What do we mean by “closed loop cost estimating?” It is a defined process to routinely collect and organize relevant source data for proposal teams that they can use to substantiate the basis for their cost estimates. The goal is to create a searchable database of reliable source data so they can produce data driven cost estimates easier and faster.

It is a virtuous cycle because you get closer to the truth with each proposal. As more relevant source data is added over time, the quality of the cost estimates increase because the estimates more accurately reflect likely actual costs. With realistic cost estimates, it is easier to predict a likely profit margin for the awarded contract. You have confidence you can deliver the product or service to the customer as planned, the customer is happy with your services, and your company makes money.

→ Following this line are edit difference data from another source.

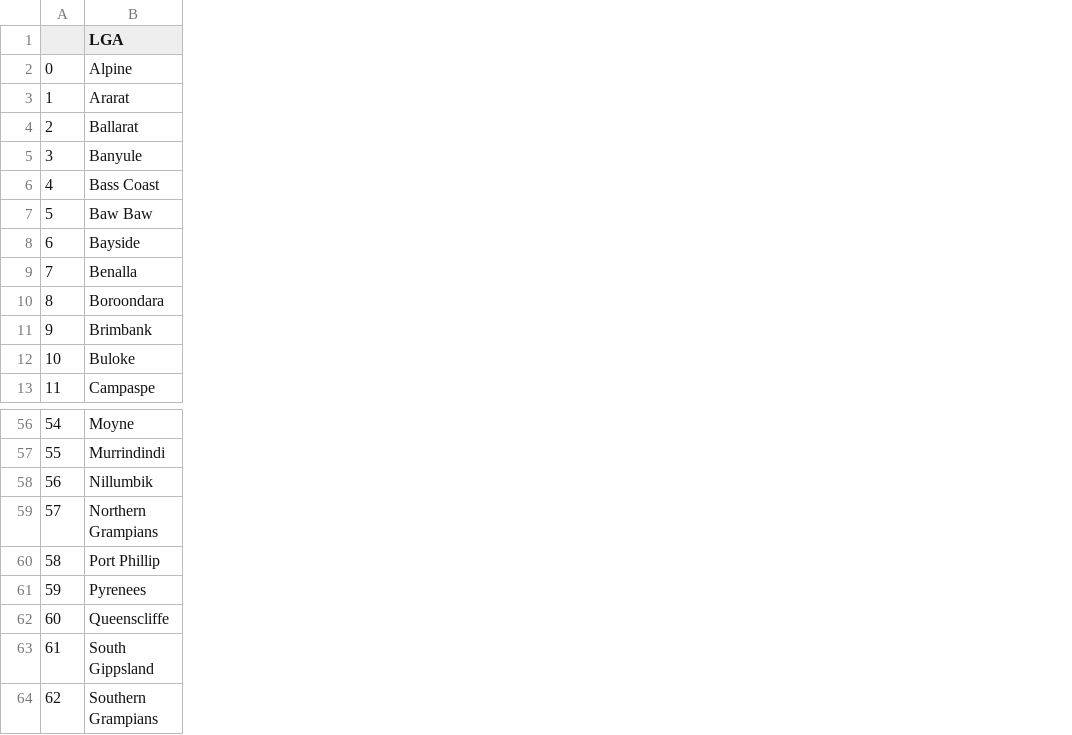
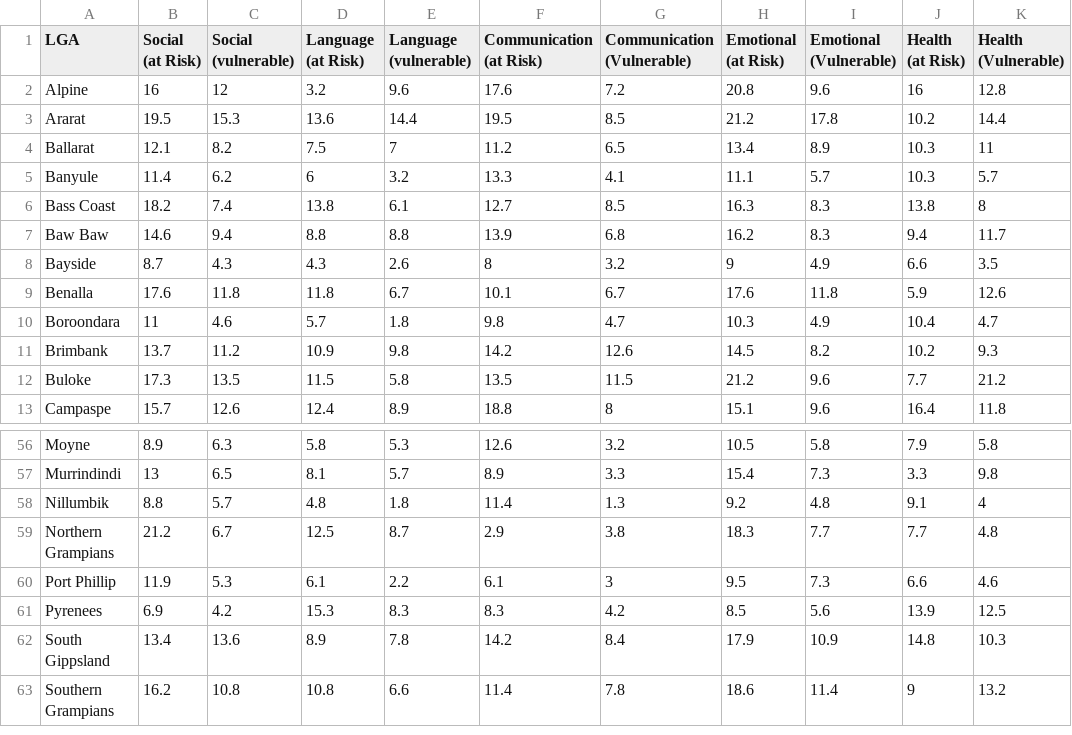
Before and after one commit to owowouwu/Youth-DS-Project, a CSV file: wrangled/AEDC.csv, drawn as a sheet; only a part is shown, gaps mark what is left out; removed rows and columns are numbered as before the commit, all else as after; the diff names each change by its address in the sheet, - before the commit and + after, or states it on an @@ line.

Commit message:
collected data into tables and started visualisation

```diff
--- a/wrangled/AEDC.csv
+++ b/wrangled/AEDC.csv
-column A, rows 2-13: 0 | 1 | 2 | 3 | 4 | 5 | 6 | 7 | 8 | 9 | 10 | 11; rows 56-61: 54 | 55 | 56 | 57 | 58 | 59; rows 63-64: 61 | 62
+column B (Social (at Risk)), rows 2-13: 16 | 19.5 | 12.1 | 11.4 | 18.2 | 14.6 | 8.7 | 17.6 | 11 | 13.7 | 17.3 | 15.7; rows 56-63: 8.9 | 13 | 8.8 | 21.2 | 11.9 | 6.9 | 13.4 | 16.2
+column C (Social (vulnerable)), rows 2-13: 12 | 15.3 | 8.2 | 6.2 | 7.4 | 9.4 | 4.3 | 11.8 | 4.6 | 11.2 | 13.5 | 12.6; rows 56-63: 6.3 | 6.5 | 5.7 | 6.7 | 5.3 | 4.2 | 13.6 | 10.8
+column D (Language (at Risk)), rows 2-13: 3.2 | 13.6 | 7.5 | 6 | 13.8 | 8.8 | 4.3 | 11.8 | 5.7 | 10.9 | 11.5 | 12.4; rows 56-63: 5.8 | 8.1 | 4.8 | 12.5 | 6.1 | 15.3 | 8.9 | 10.8
+column E (Language (vulnerable)), rows 2-13: 9.6 | 14.4 | 7 | 3.2 | 6.1 | 8.8 | 2.6 | 6.7 | 1.8 | 9.8 | 5.8 | 8.9; rows 56-63: 5.3 | 5.7 | 1.8 | 8.7 | 2.2 | 8.3 | 7.8 | 6.6
+column F (Communication (at Risk)), rows 2-13: 17.6 | 19.5 | 11.2 | 13.3 | 12.7 | 13.9 | 8 | 10.1 | 9.8 | 14.2 | 13.5 | 18.8; rows 56-63: 12.6 | 8.9 | 11.4 | 2.9 | 6.1 | 8.3 | 14.2 | 11.4
+column G (Communication (Vulnerable)), rows 2-13: 7.2 | 8.5 | 6.5 | 4.1 | 8.5 | 6.8 | 3.2 | 6.7 | 4.7 | 12.6 | 11.5 | 8; rows 56-63: 3.2 | 3.3 | 1.3 | 3.8 | 3 | 4.2 | 8.4 | 7.8
+column H (Emotional (at Risk)), rows 2-13: 20.8 | 21.2 | 13.4 | 11.1 | 16.3 | 16.2 | 9 | 17.6 | 10.3 | 14.5 | 21.2 | 15.1; rows 56-63: 10.5 | 15.4 | 9.2 | 18.3 | 9.5 | 8.5 | 17.9 | 18.6
+column I (Emotional (Vulnerable)), rows 2-13: 9.6 | 17.8 | 8.9 | 5.7 | 8.3 | 8.3 | 4.9 | 11.8 | 4.9 | 8.2 | 9.6 | 9.6; rows 56-63: 5.8 | 7.3 | 4.8 | 7.7 | 7.3 | 5.6 | 10.9 | 11.4
+column J (Health (at Risk)), rows 2-13: 16 | 10.2 | 10.3 | 10.3 | 13.8 | 9.4 | 6.6 | 5.9 | 10.4 | 10.2 | 7.7 | 16.4; rows 56-63: 7.9 | 3.3 | 9.1 | 7.7 | 6.6 | 13.9 | 14.8 | 9
+column K (Health (Vulnerable)), rows 2-13: 12.8 | 14.4 | 11 | 5.7 | 8 | 11.7 | 3.5 | 12.6 | 4.7 | 9.3 | 21.2 | 11.8; rows 56-63: 5.8 | 9.8 | 4 | 4.8 | 4.6 | 12.5 | 10.3 | 13.2
-row 62: 60 | Queenscliffe
```
Also changed, not shown: wrangled/tsdr.csv, wrangled/vcams.csv, 7 other files.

The image below illustrates common components useful for building a searchable database of reliable source data for proposal teams to use.

ClosedLoopCostEstimating

Historical Performance and Actual Costs

This is the best source of reliable source data for labor hours, material costs, and other costs expended to perform work on completed or work in progress projects. For proposal teams to be able to use this data, they need:

  • Access to the historical performance data. This is often a challenge to capture the difference between an original plan to complete work and what actually occurred to be able to determine whether the original plan was realistic. The data may be scattered across different schedule or cost management tools or one-off solutions project control teams may use including Microsoft Excel. The scope of the data is such that it isn’t easy to routinely collect the planned versus actual duration of a task, resources assigned to the task and what resources actually performed the work, and related time phased cost details. Were planned durations reasonable or did it take more time to do the work? Was the number of labor hours expended greater than or less than planned? Was the cost of materials or quantity higher or lower than expected? Was the difference significant? This can help pinpoint factors to consider when proposal teams create their proposal schedules and time phased cost estimate.
  • Access to the historical actual cost source data. Sometimes this is a challenge because proposal team members may not be authorized to access the data in corporate business systems. Or, how the data is organized makes it difficult to find relevant source data that correlates to the likely tasks required to perform the proposed scope of work. Corporate business systems such as accounting, material management, or timekeeping are designed for other purposes.
  • A framework to identify tasks that are similar to the likely tasks required to perform the work as described in the proposal’s statement of work. This also applies to the labor skill sets or categories of resources such as engineering material or manufacturing material.

 

Repeatable Process Templates

The purpose of these templates is to capture a set of common tasks that are often performed complete with the labor, material, and other non-labor resource requirements such as travel or use of specialized facilities. This includes the typical duration for the tasks, skill mix, labor hours for the different types of resources, and list of materials. The template content is based on an analysis of historical project performance and actual costs to complete these tasks. Including documentation about the tasks and resources in the templates helps proposal teams determine whether a specific template is applicable for their needs.

These templates are particularly useful for organizing tasks with labor resources and related bill of material quantities required to build an assembly, service or refurbish a piece of equipment, or pave a road. The proposal teams can modify the applicable factor that is the productivity driver for these tasks for their cost estimate such as the number of assemblies or pieces of equipment, size of the work crew, or square footage.

Building a library of process templates over time helps to establish a consistent basis for proposal teams to produce data driven cost estimates. Once again, the historical performance and actual costs provide the reliable source data for the proposal teams.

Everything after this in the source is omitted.